A combined search index builds categorical facets and a recommendation engine that assists people with finding the most relevant and high-quality data. Our harvesters calculate implicit quality scores on data based on metadata completeness, data coherency, and emergent utility by the public. While metadata is widely recognized as a valuable and often required element of data, it often is neglected. By providing a metric we assist data providers to improve metadata quality and improves search as well as visualization and analysis.
ArcGIS Open Data adds support for the many existing and emerging open data standards. Using the DCAT data.son specification, organizations’ data can be automatically included in national open data catalogs such as Data.gov, Data.gov.uk, Data.gov.au and so on. OpenSearch adds integration to web browsers and developer SDKs, and RDFa adds linked data markup for semantic web and search engines.
Above all of this, ArcGIS Open Data is a web application that uses the cloud catalog with links to on-premise or cloud hosted data and gives you a self styling interface to launch one or more open data sites. Within minutes, any organization can create and launch a new open data site. This can be the on site for the entire municipality, or you can create new sites for specific events, departments, or initiatives – as many as you want! There is no charge for the number of sites you create, and you maintain direct control over the styling and updates to your sites.

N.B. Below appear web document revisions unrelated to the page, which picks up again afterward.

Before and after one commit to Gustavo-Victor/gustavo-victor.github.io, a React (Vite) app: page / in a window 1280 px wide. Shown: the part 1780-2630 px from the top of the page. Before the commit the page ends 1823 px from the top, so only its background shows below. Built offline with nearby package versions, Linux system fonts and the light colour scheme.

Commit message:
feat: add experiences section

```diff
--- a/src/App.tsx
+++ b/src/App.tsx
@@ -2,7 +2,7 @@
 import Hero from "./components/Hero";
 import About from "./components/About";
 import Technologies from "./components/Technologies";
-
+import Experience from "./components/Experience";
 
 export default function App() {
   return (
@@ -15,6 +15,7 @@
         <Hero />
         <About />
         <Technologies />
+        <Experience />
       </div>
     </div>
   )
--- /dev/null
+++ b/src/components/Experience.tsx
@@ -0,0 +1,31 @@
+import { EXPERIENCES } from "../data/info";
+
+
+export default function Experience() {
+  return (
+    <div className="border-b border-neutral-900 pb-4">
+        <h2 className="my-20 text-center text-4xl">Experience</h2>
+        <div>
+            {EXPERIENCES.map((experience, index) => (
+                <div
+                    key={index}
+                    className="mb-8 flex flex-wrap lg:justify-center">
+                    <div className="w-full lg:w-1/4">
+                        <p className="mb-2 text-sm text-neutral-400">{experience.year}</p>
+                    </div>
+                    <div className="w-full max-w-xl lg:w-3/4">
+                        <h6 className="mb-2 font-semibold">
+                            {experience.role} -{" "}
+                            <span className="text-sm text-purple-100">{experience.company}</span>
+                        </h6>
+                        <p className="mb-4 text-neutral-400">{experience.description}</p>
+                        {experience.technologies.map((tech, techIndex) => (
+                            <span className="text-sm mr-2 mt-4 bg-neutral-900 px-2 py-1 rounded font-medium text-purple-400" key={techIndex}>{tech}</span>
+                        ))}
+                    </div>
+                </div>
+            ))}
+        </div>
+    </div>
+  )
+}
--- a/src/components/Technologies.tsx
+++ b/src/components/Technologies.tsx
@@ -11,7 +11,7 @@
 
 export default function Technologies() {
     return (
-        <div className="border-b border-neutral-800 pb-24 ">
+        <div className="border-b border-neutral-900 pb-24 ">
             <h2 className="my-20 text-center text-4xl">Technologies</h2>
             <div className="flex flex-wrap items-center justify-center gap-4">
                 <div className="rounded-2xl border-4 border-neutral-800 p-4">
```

Consider this as a way to easily manage and distribute open data capabilities across your government without maintaining complicated and divergent content management systems or catalogs.

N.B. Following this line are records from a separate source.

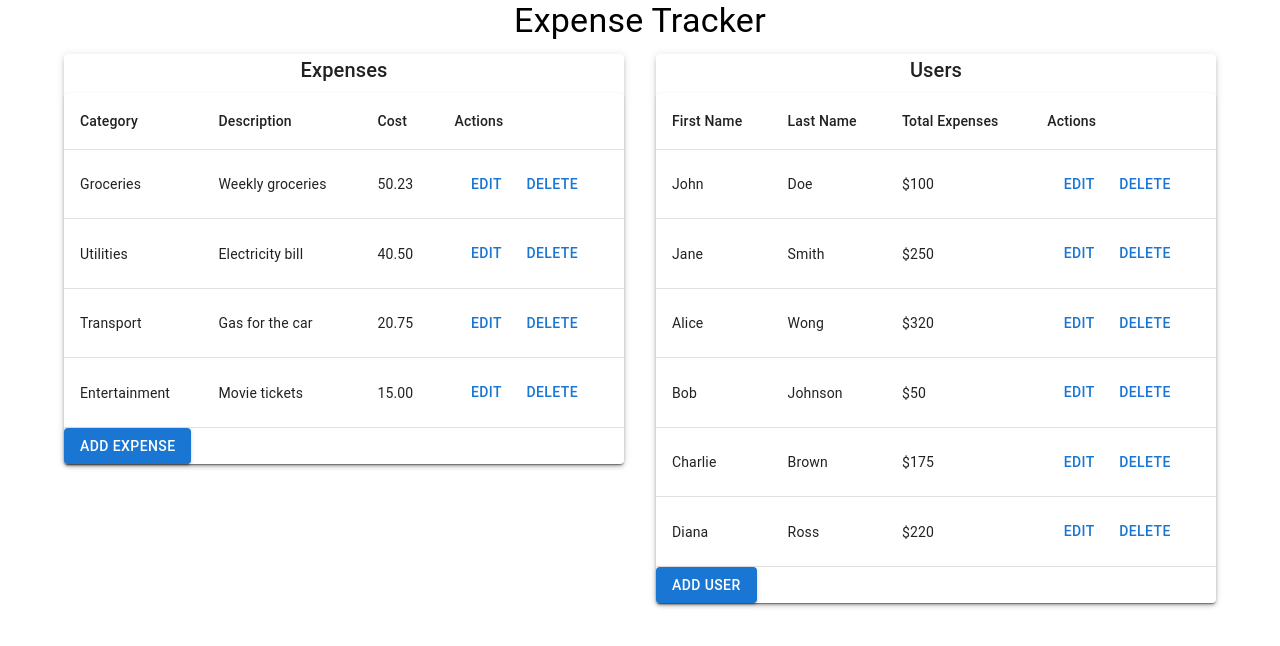
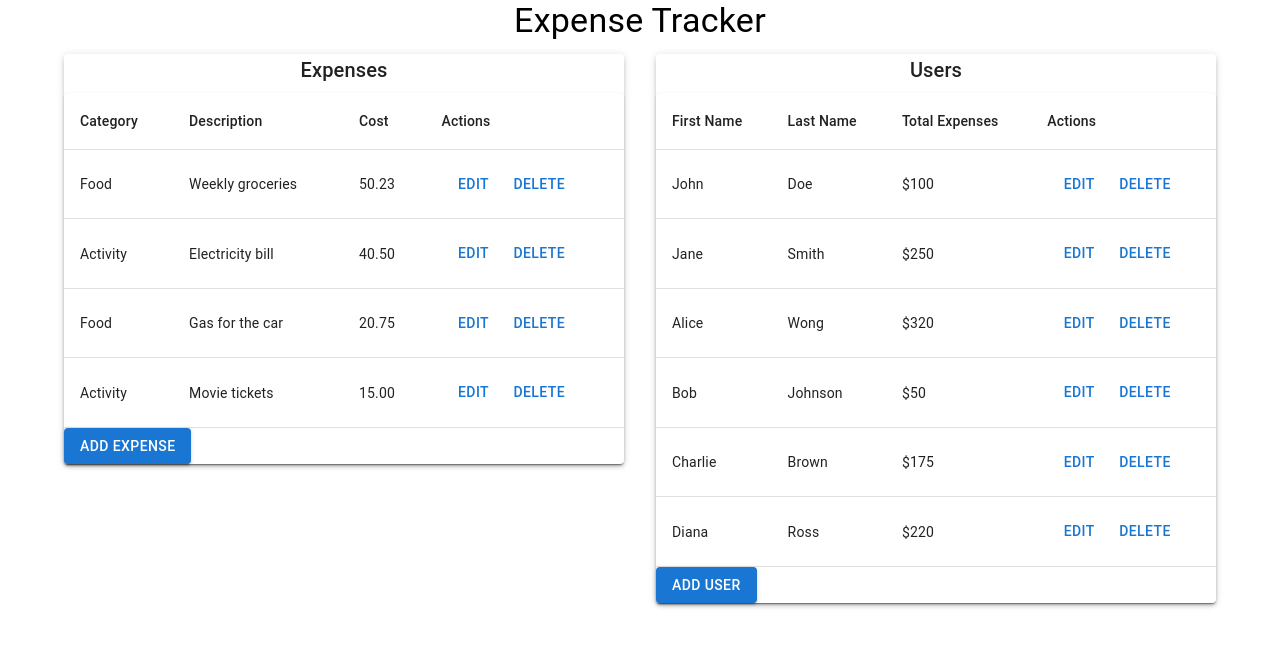
Before and after one commit to RaymondRJones/Expense-Manager, a React (Create React App) app in the folder my-expense-tracker/: page / in a window 1280 px wide. Shown: the top 646 px of the page. Built offline with nearby package versions, Linux system fonts and the light colour scheme.

Commit message:
Remove errors / warning about indexing

```diff
--- a/my-expense-tracker/src/App.js
+++ b/my-expense-tracker/src/App.js
@@ -1,17 +1,22 @@
-import React, { useState } from 'react';
+import React, { useState, useEffect } from 'react';
 import UserTable from './components/UserTable';
 import ExpenseTable from './components/ExpenseTable';
 import {users, expenses} from './static'
 import { Container, Grid, Typography, Paper } from '@mui/material';
+
 const App = () => {
     const [usersState, setUsersState] = useState(users);
     const [expensesState, setExpensesState] = useState(expenses);
+    useEffect(() => {
+        updateUsersTotalExpenses();
+    }, [expensesState]);
 
     const calculateTotalExpensesForUser = (user_time_created) => {
       return expensesState
       .filter(expense => expense.user_time_created === user_time_created)
       .reduce((acc, expense) => acc + expense.cost, 0);
     };
+
     const updateUsersTotalExpenses = () => {
       const updatedUsers = usersState.map(user => ({
           ...user,
@@ -33,6 +38,7 @@ const App = () => {
       }
       updateUsersTotalExpenses() // O(N) evertime
     };
+
     const handleUserChange = (updatedUser) => {
       console.log(updatedUser)
       const updatedUsers = usersState.map(user =>
--- a/my-expense-tracker/src/components/ExpenseDialog.js
+++ b/my-expense-tracker/src/components/ExpenseDialog.js
@@ -14,7 +14,7 @@ import {
 import {CATEGORIES} from '../static';
 
 const defaultExpenseData = {
-  user: '',
+  user_time_created: '',
   category: '',
   description: '',
   cost: 0,
@@ -25,6 +25,7 @@ const ExpenseDialog = ({ isOpen, onClose, onSave, expense, users}) => {
       ...defaultExpenseData,
       ...(expense || {}),
     });
+
 
     useEffect(() => {
       setExpenseData(expense ? { ...expense } : defaultExpenseData);
@@ -47,7 +48,7 @@ const ExpenseDialog = ({ isOpen, onClose, onSave, expense, users}) => {
             <InputLabel id="user-dropdown-label">User</InputLabel>
             <Select
               labelId="user-dropdown-label"
-              value={expenseData.user}
+              value={expenseData.user_time_created}
               onChange={(e) => setExpenseData({ ...expenseData, user: e.target.value })}
             >
               {users.map(user => (
@@ -65,8 +66,8 @@ const ExpenseDialog = ({ isOpen, onClose, onSave, expense, users}) => {
               value={expenseData.category}
               onChange={(e) => setExpenseData({ ...expenseData, category: e.target.value })}
             >
-              {CATEGORIES.map(category => (
-                <MenuItem key={category} value={category}>
+              {CATEGORIES.map((category, index) => (
+                <MenuItem key={index} value={category}>
                   {category}
                 </MenuItem>
               ))}
--- a/my-expense-tracker/src/components/ExpenseTable.js
+++ b/my-expense-tracker/src/components/ExpenseTable.js
@@ -90,7 +90,7 @@ const ExpenseTable = ({ expenses: initialExpenses, users, onAddExpense }) => {
             isOpen={isDialogOpen}
             onClose={() => setDialogOpen(false)}
             onSave={selectedExpense ? handleUpdateExpense : handleAddExpense}
-            expense={selectedExpense}
+            expense={selectedExpense || null}
             users={users}
         />
         </Paper>
--- a/my-expense-tracker/src/components/UserDialog.js
+++ b/my-expense-tracker/src/components/UserDialog.js
@@ -6,7 +6,8 @@ const UserDialog = ({ isOpen, user, onClose, onSave }) => {
     const [tempUser, setTempUser] = React.useState({
         firstName: user?.firstName || "",
         lastName: user?.lastName || "",
-        total_expenses: user?.total_expenses || 0
+        total_expenses: user?.total_expenses || 0,
+        time_created_at: user?.time_created_at || Math.floor(Date.now() / 1000)
     });
 
     const isValidInput = () => {
@@ -17,7 +18,8 @@ const UserDialog = ({ isOpen, user, onClose, onSave }) => {
         setTempUser({
             firstName: user?.firstName || "",
             lastName: user?.lastName || "",
-            total_expenses: user?.total_expenses || 0
+            total_expenses: user?.total_expenses || 0,
+            time_created_at: user?.time_created_at || Math.floor(Date.now() / 1000) // Unix timestamp
           });
     }, [user]);
 
--- a/my-expense-tracker/src/static.js
+++ b/my-expense-tracker/src/static.js
@@ -38,10 +38,10 @@ const users = [
   ];
 
 const expenses = [
-{ user_time_created: 5, category: 'Groceries', description: 'Weekly groceries', cost: 50.23, time_created_at: 1 },
-{ user_time_created: 4, category: 'Utilities', description: 'Electricity bill', cost: 40.50, time_created_at: 2 },
-{ user_time_created: 3, category: 'Transport', description: 'Gas for the car', cost: 20.75, time_created_at: 3 },
-{ user_time_created: 2, category: 'Entertainment', description: 'Movie tickets', cost: 15.00, time_created_at: 4 },
+  { user_time_created: 5, category: 'Food', description: 'Weekly groceries', cost: 50.23, time_created_at: 1 },
+  { user_time_created: 4, category: 'Activity', description: 'Electricity bill', cost: 40.50, time_created_at: 2 },
+  { user_time_created: 3, category: 'Food', description: 'Gas for the car', cost: 20.75, time_created_at: 3 },
+  { user_time_created: 2, category: 'Activity', description: 'Movie tickets', cost: 15.00, time_created_at: 4 },
 ];
 
 const CATEGORIES = [
```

Additionally, because of the federated catalog architecture, organizations can include open data from other government agencies. For example a state can include open data from their cities and counties – or a city could include federal data such as weather from NOAA and disaster response information from FEMA.
While ArcGIS Open Data includes a user interface translated into at least 25 languages, there are also some open-source web interfaces that we are experimenting with and would appreciate feedback or testing. Check out our Backbone.js and Ember.js projects.
All of this is powered by the Open Data API and uses the same ArcGIS Online items that you’ve already been maintaining.
We have a lot more planned for the public to better understand your data and leverage the advanced capabilities of ArcGIS to make better local decisions. And because of our web architecture we can explore these ideas together without requiring any changes to how you publish your data.
ArcGIS Open Data is included with the ArcGIS platform and you can start right away contributing data to the Open Data Community. That means for anyone that has ArcGIS can use ArcGIS Open Data for free right now. That means for anyone that has ArcGIS can use ArcGIS Open Data right now without any difficult procurement processes or budget busting middleware to provide public access to data.
Let us know if you have any questions!